__WHAT THE TASK REQUIRES__
Search the entries for the word "site" and pull out each line that has it.
[RECORDS TO USE Boundary: Start]
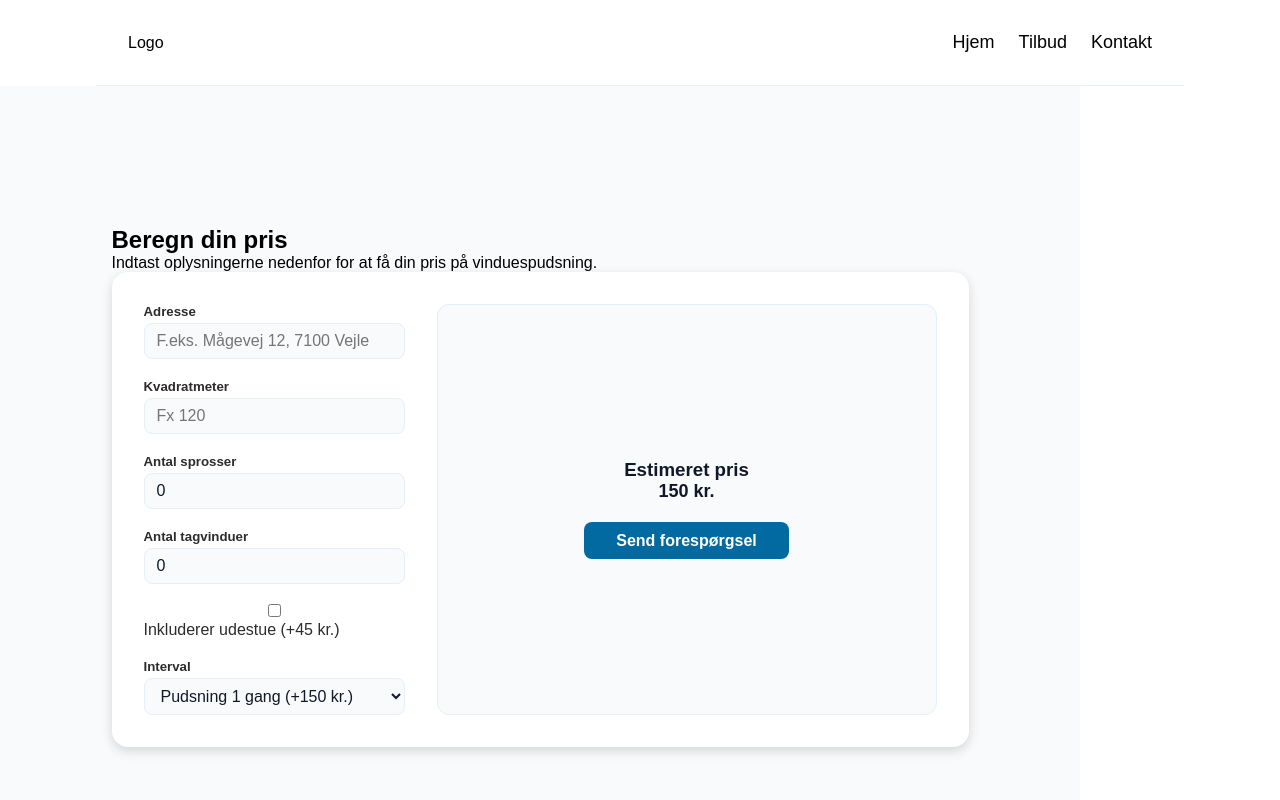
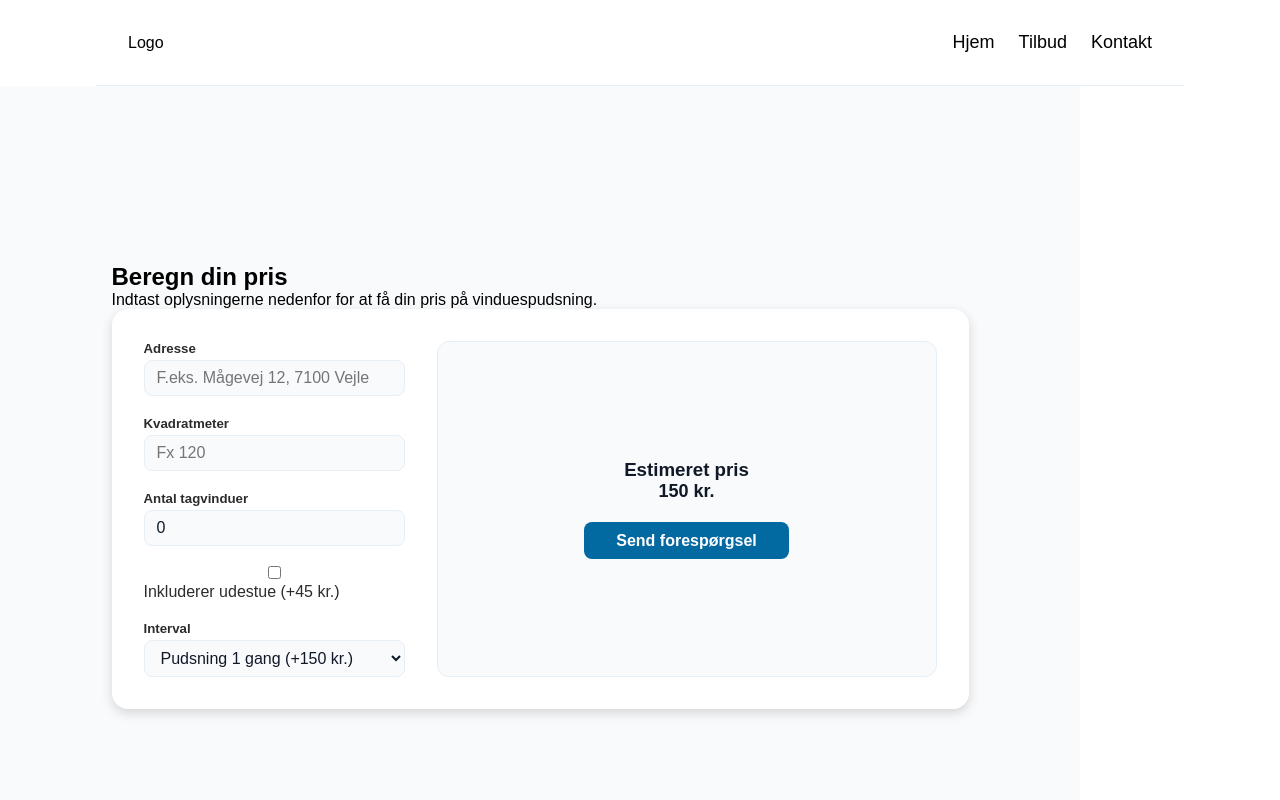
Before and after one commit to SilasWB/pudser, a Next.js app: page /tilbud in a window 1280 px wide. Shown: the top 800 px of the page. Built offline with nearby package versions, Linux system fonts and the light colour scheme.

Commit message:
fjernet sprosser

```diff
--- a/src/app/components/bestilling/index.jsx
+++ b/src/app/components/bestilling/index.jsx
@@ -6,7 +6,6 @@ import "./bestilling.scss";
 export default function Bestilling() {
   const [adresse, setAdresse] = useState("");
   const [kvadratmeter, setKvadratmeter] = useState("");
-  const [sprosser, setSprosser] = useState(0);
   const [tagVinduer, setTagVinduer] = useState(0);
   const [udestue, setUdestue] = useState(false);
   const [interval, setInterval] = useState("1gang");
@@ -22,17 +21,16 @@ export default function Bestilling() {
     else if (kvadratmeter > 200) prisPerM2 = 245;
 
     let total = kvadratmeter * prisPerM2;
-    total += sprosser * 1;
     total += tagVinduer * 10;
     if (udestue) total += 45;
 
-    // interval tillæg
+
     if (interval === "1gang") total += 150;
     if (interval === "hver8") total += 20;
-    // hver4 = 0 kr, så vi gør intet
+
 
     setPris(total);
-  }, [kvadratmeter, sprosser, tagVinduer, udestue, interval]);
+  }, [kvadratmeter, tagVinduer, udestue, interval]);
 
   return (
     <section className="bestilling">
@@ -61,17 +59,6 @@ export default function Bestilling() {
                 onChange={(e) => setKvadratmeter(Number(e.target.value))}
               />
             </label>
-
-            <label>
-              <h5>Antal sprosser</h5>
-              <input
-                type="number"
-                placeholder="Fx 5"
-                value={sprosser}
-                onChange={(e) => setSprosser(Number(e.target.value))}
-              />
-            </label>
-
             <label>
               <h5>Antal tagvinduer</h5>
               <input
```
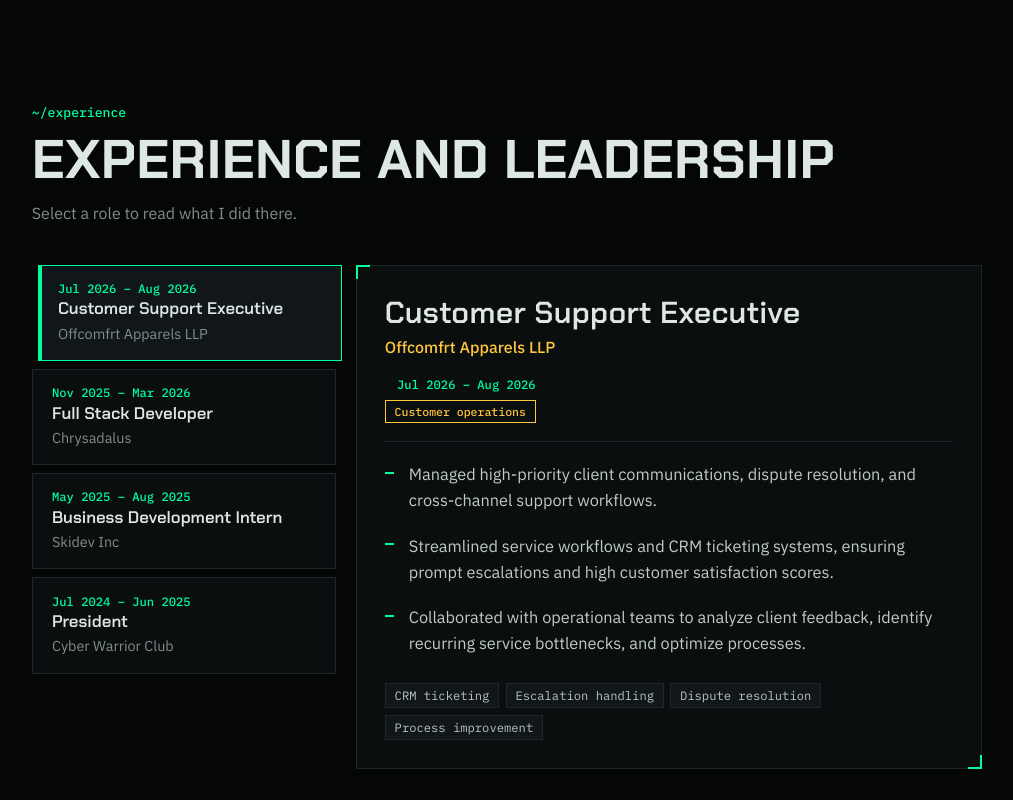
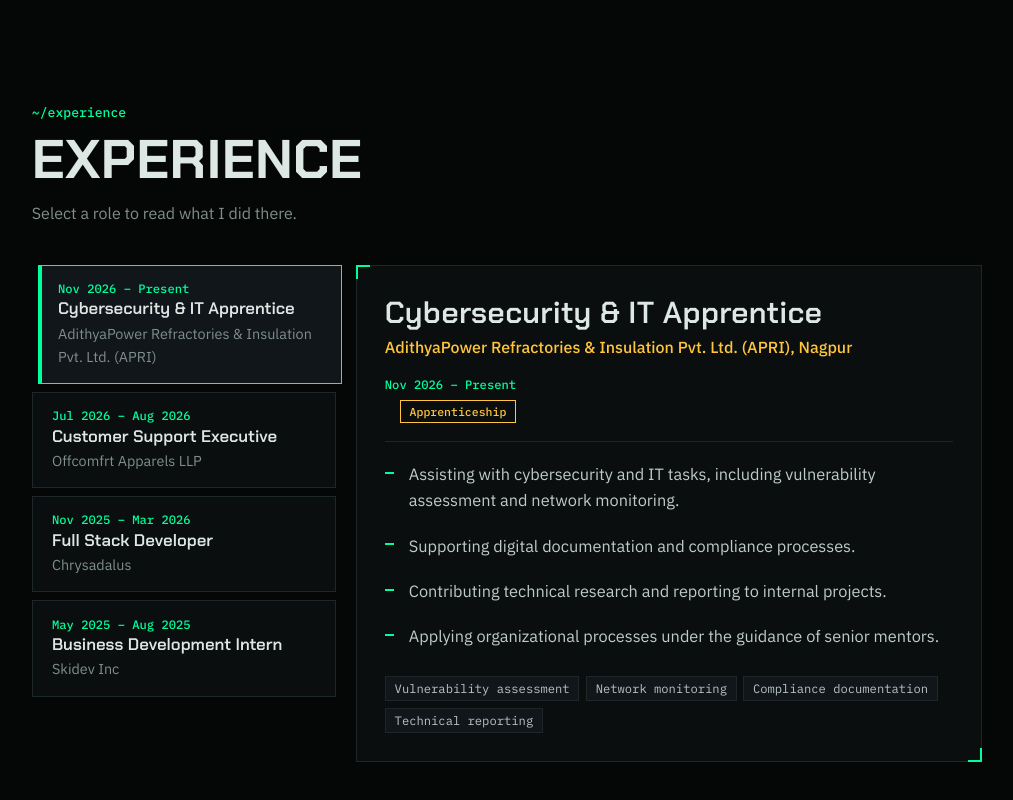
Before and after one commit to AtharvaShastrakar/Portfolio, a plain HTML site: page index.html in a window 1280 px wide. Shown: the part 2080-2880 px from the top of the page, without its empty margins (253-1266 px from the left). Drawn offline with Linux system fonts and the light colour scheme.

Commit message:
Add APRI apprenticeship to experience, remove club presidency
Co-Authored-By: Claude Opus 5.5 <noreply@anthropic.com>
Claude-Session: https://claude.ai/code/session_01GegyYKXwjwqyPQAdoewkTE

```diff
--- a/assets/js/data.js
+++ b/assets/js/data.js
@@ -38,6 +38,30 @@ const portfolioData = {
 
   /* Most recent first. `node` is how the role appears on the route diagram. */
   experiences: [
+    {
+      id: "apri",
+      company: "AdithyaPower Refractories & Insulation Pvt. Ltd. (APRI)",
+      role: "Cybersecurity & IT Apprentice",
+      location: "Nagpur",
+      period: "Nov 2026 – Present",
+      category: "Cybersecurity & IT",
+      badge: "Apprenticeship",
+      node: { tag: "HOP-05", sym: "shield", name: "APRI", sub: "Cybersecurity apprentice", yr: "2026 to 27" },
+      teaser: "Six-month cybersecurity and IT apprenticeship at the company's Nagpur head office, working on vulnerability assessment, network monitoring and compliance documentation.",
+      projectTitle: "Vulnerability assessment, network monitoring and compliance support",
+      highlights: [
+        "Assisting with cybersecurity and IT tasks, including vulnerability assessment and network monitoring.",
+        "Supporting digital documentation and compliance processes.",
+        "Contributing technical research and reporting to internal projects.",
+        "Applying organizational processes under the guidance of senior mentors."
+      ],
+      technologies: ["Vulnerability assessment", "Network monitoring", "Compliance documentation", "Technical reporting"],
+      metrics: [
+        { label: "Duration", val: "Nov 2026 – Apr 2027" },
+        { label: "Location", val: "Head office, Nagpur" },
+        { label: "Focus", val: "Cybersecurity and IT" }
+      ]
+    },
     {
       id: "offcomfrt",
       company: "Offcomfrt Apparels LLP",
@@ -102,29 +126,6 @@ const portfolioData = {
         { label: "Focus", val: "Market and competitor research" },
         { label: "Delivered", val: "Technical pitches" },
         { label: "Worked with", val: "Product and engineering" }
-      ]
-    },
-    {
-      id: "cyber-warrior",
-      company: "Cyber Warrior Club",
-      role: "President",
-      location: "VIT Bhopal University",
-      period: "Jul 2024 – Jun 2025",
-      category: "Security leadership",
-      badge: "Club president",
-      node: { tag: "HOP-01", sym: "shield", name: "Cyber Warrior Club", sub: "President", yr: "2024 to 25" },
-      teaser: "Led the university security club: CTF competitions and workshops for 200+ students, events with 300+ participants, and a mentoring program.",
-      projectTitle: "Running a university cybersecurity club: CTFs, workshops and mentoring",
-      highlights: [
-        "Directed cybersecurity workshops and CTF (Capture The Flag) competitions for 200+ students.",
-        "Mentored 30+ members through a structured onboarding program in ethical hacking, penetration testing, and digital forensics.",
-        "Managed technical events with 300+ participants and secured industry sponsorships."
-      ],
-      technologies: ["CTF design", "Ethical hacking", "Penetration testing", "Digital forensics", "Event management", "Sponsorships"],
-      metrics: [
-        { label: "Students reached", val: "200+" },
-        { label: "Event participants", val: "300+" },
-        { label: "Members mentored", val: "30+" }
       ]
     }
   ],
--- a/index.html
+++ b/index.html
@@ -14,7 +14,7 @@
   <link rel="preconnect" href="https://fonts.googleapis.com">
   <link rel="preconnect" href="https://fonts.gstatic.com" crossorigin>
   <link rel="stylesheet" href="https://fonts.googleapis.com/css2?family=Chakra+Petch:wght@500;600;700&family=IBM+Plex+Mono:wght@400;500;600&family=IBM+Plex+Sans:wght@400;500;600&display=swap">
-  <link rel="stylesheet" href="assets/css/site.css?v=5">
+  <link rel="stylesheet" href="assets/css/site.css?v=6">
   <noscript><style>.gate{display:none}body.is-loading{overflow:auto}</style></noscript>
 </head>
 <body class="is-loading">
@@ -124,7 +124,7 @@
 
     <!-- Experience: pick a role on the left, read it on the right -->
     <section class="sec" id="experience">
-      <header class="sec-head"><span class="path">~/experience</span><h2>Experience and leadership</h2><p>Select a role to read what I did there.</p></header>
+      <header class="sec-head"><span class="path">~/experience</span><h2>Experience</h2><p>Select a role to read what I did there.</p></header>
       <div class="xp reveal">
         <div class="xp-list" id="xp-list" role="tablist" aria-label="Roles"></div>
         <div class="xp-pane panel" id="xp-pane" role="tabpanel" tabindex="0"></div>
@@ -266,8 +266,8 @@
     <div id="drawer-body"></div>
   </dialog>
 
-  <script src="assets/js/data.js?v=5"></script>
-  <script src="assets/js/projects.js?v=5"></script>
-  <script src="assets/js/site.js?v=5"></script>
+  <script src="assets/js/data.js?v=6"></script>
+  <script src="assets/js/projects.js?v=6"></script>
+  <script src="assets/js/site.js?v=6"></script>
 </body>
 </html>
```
[RECORDS TO USE Boundary: End]
__EXERCISE RESPONSE__
Before and after one commit to AtharvaShastrakar/Portfolio, a plain HTML site: page index.html in a window 1280 px wide. Shown: the part 2080-2880 px from the top of the page, without its empty margins (253-1266 px from the left). Drawn offline with Linux system fonts and the light colour scheme.
-  <link rel="stylesheet" href="assets/css/site.css?v=5">
+  <link rel="stylesheet" href="assets/css/site.css?v=6">
-  <script src="assets/js/site.js?v=5"></script>
+  <script src="assets/js/site.js?v=6"></script>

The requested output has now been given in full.